• [TASK REQUIREMENTS] Make a verbatim copy of the entries below; pictures stay out.

• [RECORDS TO USE]
□ □ □
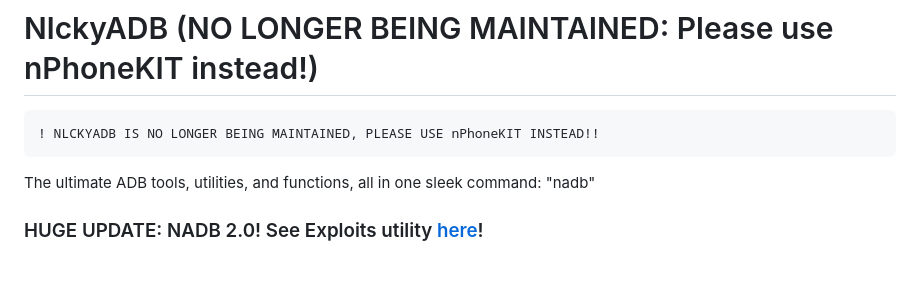
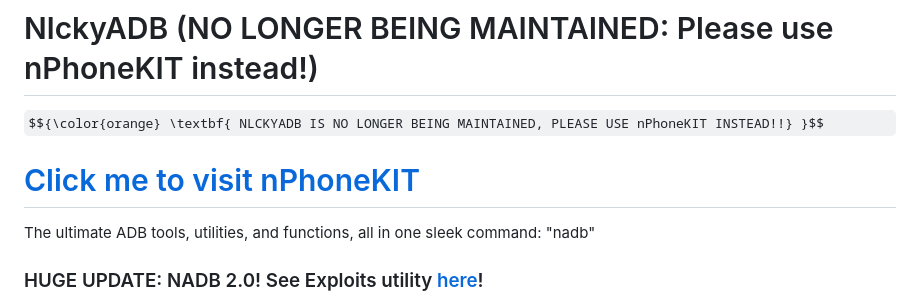
Before and after one commit to nlckysolutions/NlckyADB-NADB, a Markdown page: README.md, the part around the change. Drawn GitHub-style; some formulas as TeX source; blank space fills up the shorter version.

````diff
--- a/README.md
+++ b/README.md
@@ -1,8 +1,8 @@
 # NlckyADB (NO LONGER BEING MAINTAINED: Please use nPhoneKIT instead!)
 
-```diff
-! NLCKYADB IS NO LONGER BEING MAINTAINED, PLEASE USE nPhoneKIT INSTEAD!!
-```
+$${\color{orange} \textbf{ NLCKYADB IS NO LONGER BEING MAINTAINED, PLEASE USE nPhoneKIT INSTEAD!!} }$$
+
+# [Click me to visit nPhoneKIT](https://github.com/nlckysolutions/nPhoneKIT)
 
 The ultimate ADB tools, utilities, and functions, all in one sleek command: "nadb"
 
````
□ □ □
• [RESULT BELOW]
Before and after one commit to nlckysolutions/NlckyADB-NADB, a Markdown page: README.md, the part around the change. Drawn GitHub-style; some formulas as TeX source; blank space fills up the shorter version.

````diff
--- a/README.md
+++ b/README.md
@@ -1,8 +1,8 @@
 # NlckyADB (NO LONGER BEING MAINTAINED: Please use nPhoneKIT instead!)
 
-```diff
-! NLCKYADB IS NO LONGER BEING MAINTAINED, PLEASE USE nPhoneKIT INSTEAD!!
-```
+$${\color{orange} \textbf{ NLCKYADB IS NO LONGER BEING MAINTAINED, PLEASE USE nPhoneKIT INSTEAD!!} }$$
+
+# [Click me to visit nPhoneKIT](https://github.com/nlckysolutions/nPhoneKIT)
 
 The ultimate ADB tools, utilities, and functions, all in one sleek command: "nadb"
 
````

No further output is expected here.